◆ What is required:
Can you print the data exactly and leave out each image?

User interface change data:
/---

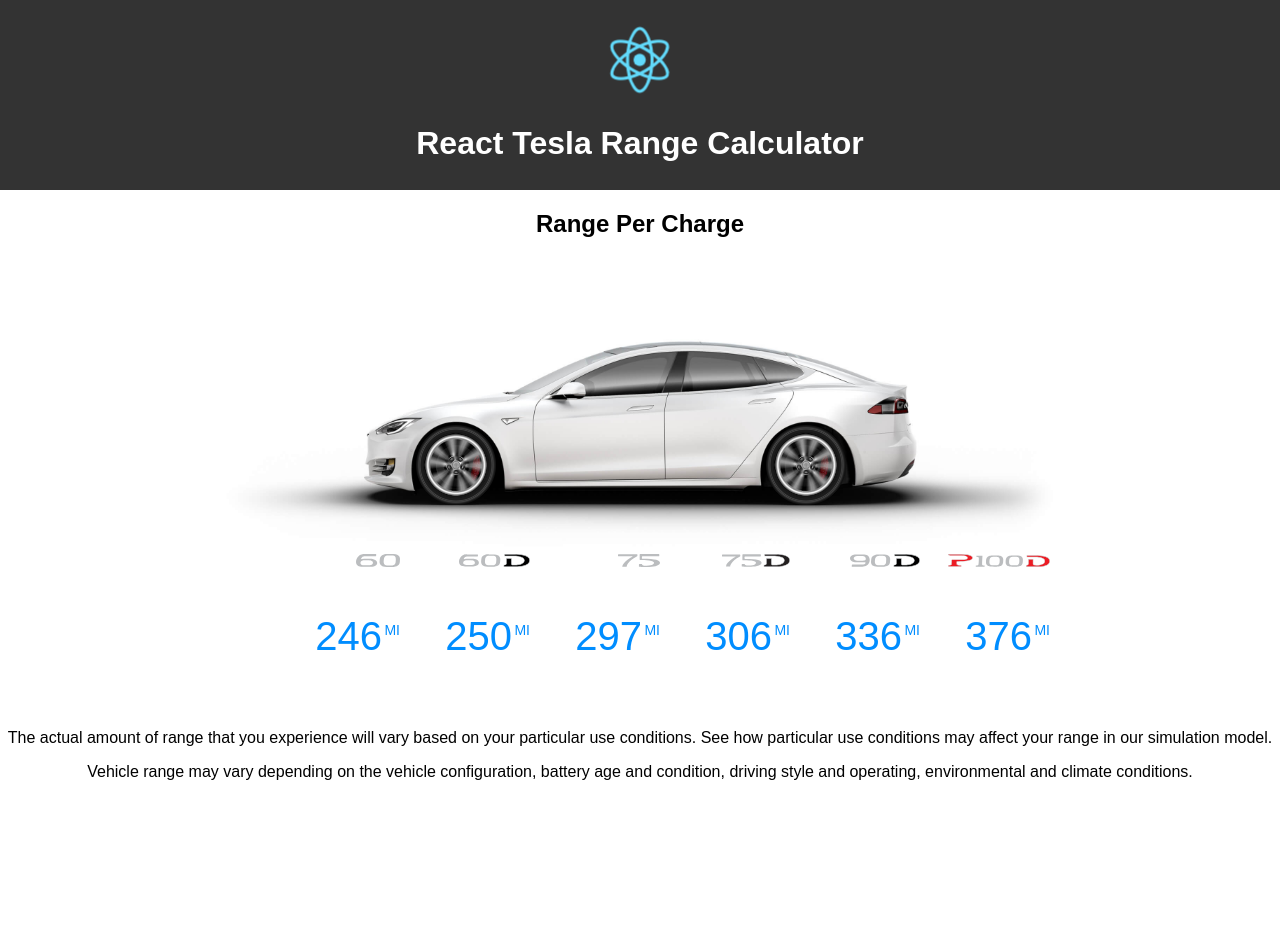
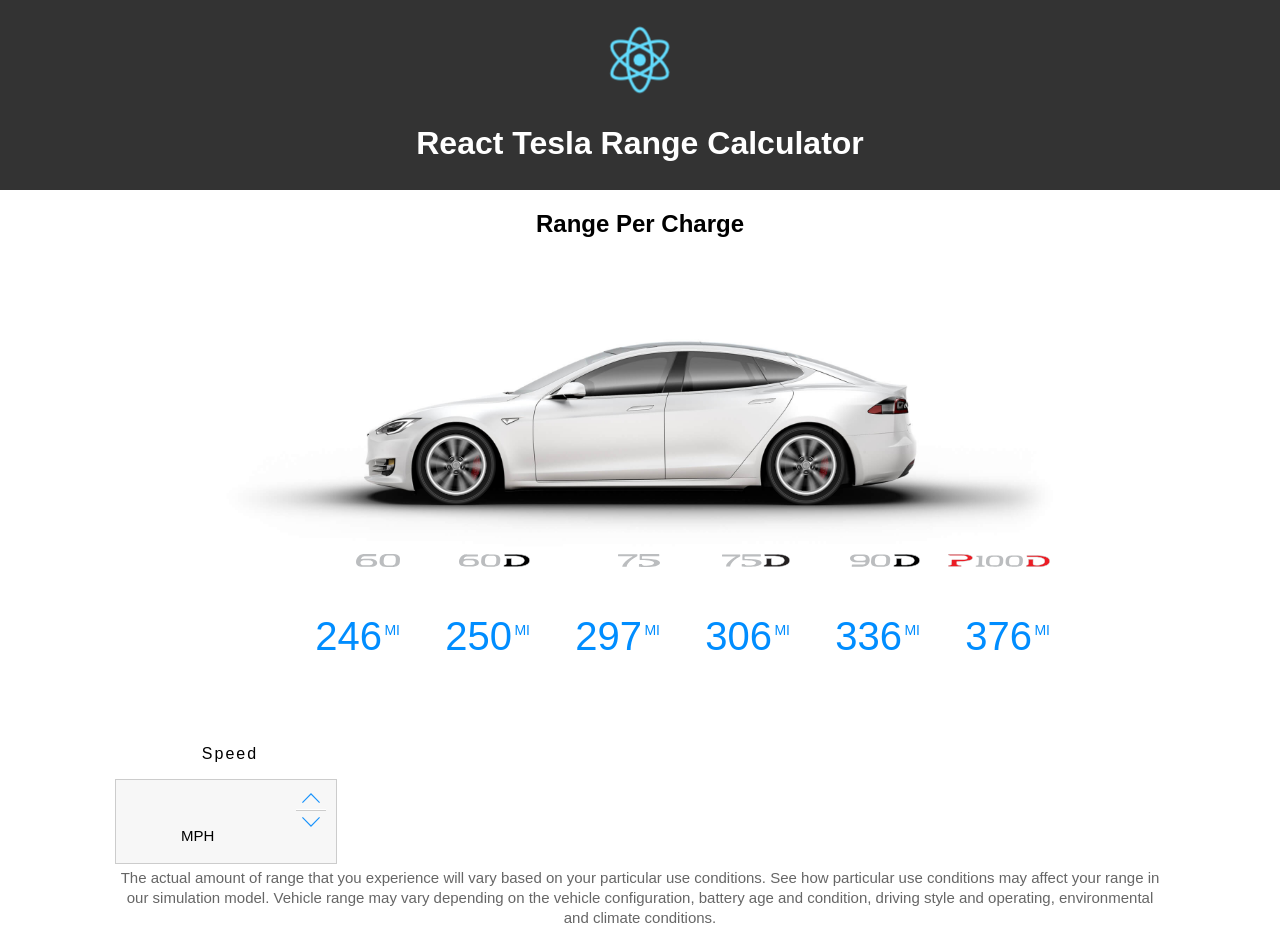
Before and after one commit to desmondcain/react-tesla-range-calculator, a React (Create React App) app: page / in a window 1280 px wide. Before the commit the page ends 800 px from the top, so only its background shows below. Built offline with nearby package versions, Linux system fonts and the light colour scheme.

Commit message:
Add TeslaCounter styles and markup

```diff
--- a/src/components/TeslaRange/TeslaCounter/TeslaCounter.jsx
+++ b/src/components/TeslaRange/TeslaCounter/TeslaCounter.jsx
@@ -1,10 +1,30 @@
 import React, { Component } from 'react';
+
+import './TeslaCounter.css'
 
 class TeslaConter extends Component {
 
   render() {
+    let title = this.props.title
+    let value = this.props.value
+    let unit  = this.props.unit
+
     return (
-      <div></div>
+      <div className="tesla-counter">
+        <p className="tesla-counter-title">{title}</p>
+        <div className="tesla-counter-container cf">
+          <div className="tesla-counter-item" tabIndex="0">
+            <p className="tesla-counter-number">
+              {value}
+              <span>{unit}</span>
+            </p>
+            <div className="tesla-counter-controls" tabIndex="-1">
+              <button tabIndex="-1"></button>
+              <button tabIndex="-1"></button>
+            </div>
+          </div>
+        </div>
+      </div>
     );
   }
 }
--- /dev/null
+++ b/src/components/TeslaRange/TeslaCounter/TeslaCounter.scss
@@ -0,0 +1,95 @@
+.tesla-counter {
+  float: left;
+  width: 230px;
+
+  &-title {
+    font-size: 16px;
+    letter-spacing: 2px;
+  }
+
+  &-container {
+    margin: 10px 0 0;
+    padding-right: 40px;
+
+    input[type=number] {
+      border: 0;
+      clip: rect(0 0 0 0);
+      height: 1px;
+      margin: -1px;
+      overflow: hidden;
+      padding: 0;
+      position: absolute;
+      width: 1px;
+    }
+  }
+
+  &-number {
+    font-size: 25px;
+    font-weight: 400;
+    line-height: 25px;
+    position: relative;
+
+    span {
+      font-size: 15px;
+      left: 35px;
+      position: absolute;
+      text-transform: uppercase;
+      top: 0;
+    }
+  }
+
+  &-item {
+    background-color: #f7f7f7;
+    background-position: 24.21053% 9px;
+    background-repeat: no-repeat;
+    background-size: 44px;
+    border: 1px solid #ccc;
+    display: inline-block;
+    height: 65px;
+    margin: 0 8px 0 0;
+    padding: 18px 0 0 30px;
+    position: relative;
+    width: 100%;
+
+    &:focus {
+      background-color: #f2f2f2;
+      outline: none;
+    }
+  }
+
+  &-controls {
+    position: absolute;
+    right: 10px;
+    top: 7px;
+
+    button {
+      background-size: 60%;
+      background-position: center;
+      background-repeat: no-repeat;
+      background-color: transparent;
+      border: 0;
+      color: #008dff;
+      cursor: pointer;
+      display: block;
+      outline: 0;
+      padding: 11px 0;
+      vertical-align: middle;
+      width: 30px;
+
+      &[disabled] {
+        cursor: not-allowed;
+        opacity: 0.4;
+      }
+
+      &:first-child {
+        background-image: url(../../../images/counter/up.svg);
+        border-bottom: 1px solid #fff;
+      }
+
+      &:last-child {
+        background-image: url(../../../images/counter/down.svg);
+        border-top: 1px solid #ccc;
+      }
+    }
+  }
+}
--- a/src/components/TeslaRange/index.jsx
+++ b/src/components/TeslaRange/index.jsx
@@ -3,6 +3,9 @@
 import TeslaRangeHeader from './TeslaRangeHeader/TeslaRangeHeader';
 import TeslaRangeCar from './TeslaRangeCar/TeslaRangeCar';
 import TeslaStats from './TeslaStats/TeslaStats';
+import TeslaCounter from './TeslaCounter/TeslaCounter';
+
+import './index.css';
 
 const TESLA_MODELS = ['60', '60D', '75', '75D', '90D', 'P100D']
 
@@ -31,14 +34,20 @@
     const stats = this.stats;
 
     return (
-      <div>
+      <div className="tesla-range">
         <TeslaRangeHeader />
         <TeslaRangeCar wheelSize={defaultSettings.wheels} />
         <TeslaStats stats={stats} />
 
-        <div className="disclaimer-range">
-          <p>The actual amount of range that you experience will vary based on your particular use conditions. See how particular use conditions may affect your range in our simulation model.</p>
-          <p>Vehicle range may vary depending on the vehicle configuration, battery age and condition, driving style and operating, environmental and climate conditions.</p>
+        <div className="tesla-controlls">
+          <TeslaCounter title="Speed" unit="mph" step={5} min={45} max={70} />
+        </div>
+
+        <div className="row">
+          <p className="notice-range">
+            The actual amount of range that you experience will vary based on your particular use conditions. See how particular use conditions may affect your range in our simulation model.
+            Vehicle range may vary depending on the vehicle configuration, battery age and condition, driving style and operating, environmental and climate conditions.
+          </p>
         </div>
       </div>
     );
```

\---

◆ Finished task:
Before and after one commit to desmondcain/react-tesla-range-calculator, a React (Create React App) app: page / in a window 1280 px wide. Before the commit the page ends 800 px from the top, so only its background shows below. Built offline with nearby package versions, Linux system fonts and the light colour scheme.

Commit message:
Add TeslaCounter styles and markup

```diff
--- a/src/components/TeslaRange/TeslaCounter/TeslaCounter.jsx
+++ b/src/components/TeslaRange/TeslaCounter/TeslaCounter.jsx
@@ -1,10 +1,30 @@
 import React, { Component } from 'react';
+
+import './TeslaCounter.css'
 
 class TeslaConter extends Component {
 
   render() {
+    let title = this.props.title
+    let value = this.props.value
+    let unit  = this.props.unit
+
     return (
-      <div></div>
+      <div className="tesla-counter">
+        <p className="tesla-counter-title">{title}</p>
+        <div className="tesla-counter-container cf">
+          <div className="tesla-counter-item" tabIndex="0">
+            <p className="tesla-counter-number">
+              {value}
+              <span>{unit}</span>
+            </p>
+            <div className="tesla-counter-controls" tabIndex="-1">
+              <button tabIndex="-1"></button>
+              <button tabIndex="-1"></button>
+            </div>
+          </div>
+        </div>
+      </div>
     );
   }
 }
--- /dev/null
+++ b/src/components/TeslaRange/TeslaCounter/TeslaCounter.scss
@@ -0,0 +1,95 @@
+.tesla-counter {
+  float: left;
+  width: 230px;
+
+  &-title {
+    font-size: 16px;
+    letter-spacing: 2px;
+  }
+
+  &-container {
+    margin: 10px 0 0;
+    padding-right: 40px;
+
+    input[type=number] {
+      border: 0;
+      clip: rect(0 0 0 0);
+      height: 1px;
+      margin: -1px;
+      overflow: hidden;
+      padding: 0;
+      position: absolute;
+      width: 1px;
+    }
+  }
+
+  &-number {
+    font-size: 25px;
+    font-weight: 400;
+    line-height: 25px;
+    position: relative;
+
+    span {
+      font-size: 15px;
+      left: 35px;
+      position: absolute;
+      text-transform: uppercase;
+      top: 0;
+    }
+  }
+
+  &-item {
+    background-color: #f7f7f7;
+    background-position: 24.21053% 9px;
+    background-repeat: no-repeat;
+    background-size: 44px;
+    border: 1px solid #ccc;
+    display: inline-block;
+    height: 65px;
+    margin: 0 8px 0 0;
+    padding: 18px 0 0 30px;
+    position: relative;
+    width: 100%;
+
+    &:focus {
+      background-color: #f2f2f2;
+      outline: none;
+    }
+  }
+
+  &-controls {
+    position: absolute;
+    right: 10px;
+    top: 7px;
+
+    button {
+      background-size: 60%;
+      background-position: center;
+      background-repeat: no-repeat;
+      background-color: transparent;
+      border: 0;
+      color: #008dff;
+      cursor: pointer;
+      display: block;
+      outline: 0;
+      padding: 11px 0;
+      vertical-align: middle;
+      width: 30px;
+
+      &[disabled] {
+        cursor: not-allowed;
+        opacity: 0.4;
+      }
+
+      &:first-child {
+        background-image: url(../../../images/counter/up.svg);
+        border-bottom: 1px solid #fff;
+      }
+
+      &:last-child {
+        background-image: url(../../../images/counter/down.svg);
+        border-top: 1px solid #ccc;
+      }
+    }
+  }
+}
--- a/src/components/TeslaRange/index.jsx
+++ b/src/components/TeslaRange/index.jsx
@@ -3,6 +3,9 @@
 import TeslaRangeHeader from './TeslaRangeHeader/TeslaRangeHeader';
 import TeslaRangeCar from './TeslaRangeCar/TeslaRangeCar';
 import TeslaStats from './TeslaStats/TeslaStats';
+import TeslaCounter from './TeslaCounter/TeslaCounter';
+
+import './index.css';
 
 const TESLA_MODELS = ['60', '60D', '75', '75D', '90D', 'P100D']
 
@@ -31,14 +34,20 @@
     const stats = this.stats;
 
     return (
-      <div>
+      <div className="tesla-range">
         <TeslaRangeHeader />
         <TeslaRangeCar wheelSize={defaultSettings.wheels} />
         <TeslaStats stats={stats} />
 
-        <div className="disclaimer-range">
-          <p>The actual amount of range that you experience will vary based on your particular use conditions. See how particular use conditions may affect your range in our simulation model.</p>
-          <p>Vehicle range may vary depending on the vehicle configuration, battery age and condition, driving style and operating, environmental and climate conditions.</p>
+        <div className="tesla-controlls">
+          <TeslaCounter title="Speed" unit="mph" step={5} min={45} max={70} />
+        </div>
+
+        <div className="row">
+          <p className="notice-range">
+            The actual amount of range that you experience will vary based on your particular use conditions. See how particular use conditions may affect your range in our simulation model.
+            Vehicle range may vary depending on the vehicle configuration, battery age and condition, driving style and operating, environmental and climate conditions.
+          </p>
         </div>
       </div>
     );
```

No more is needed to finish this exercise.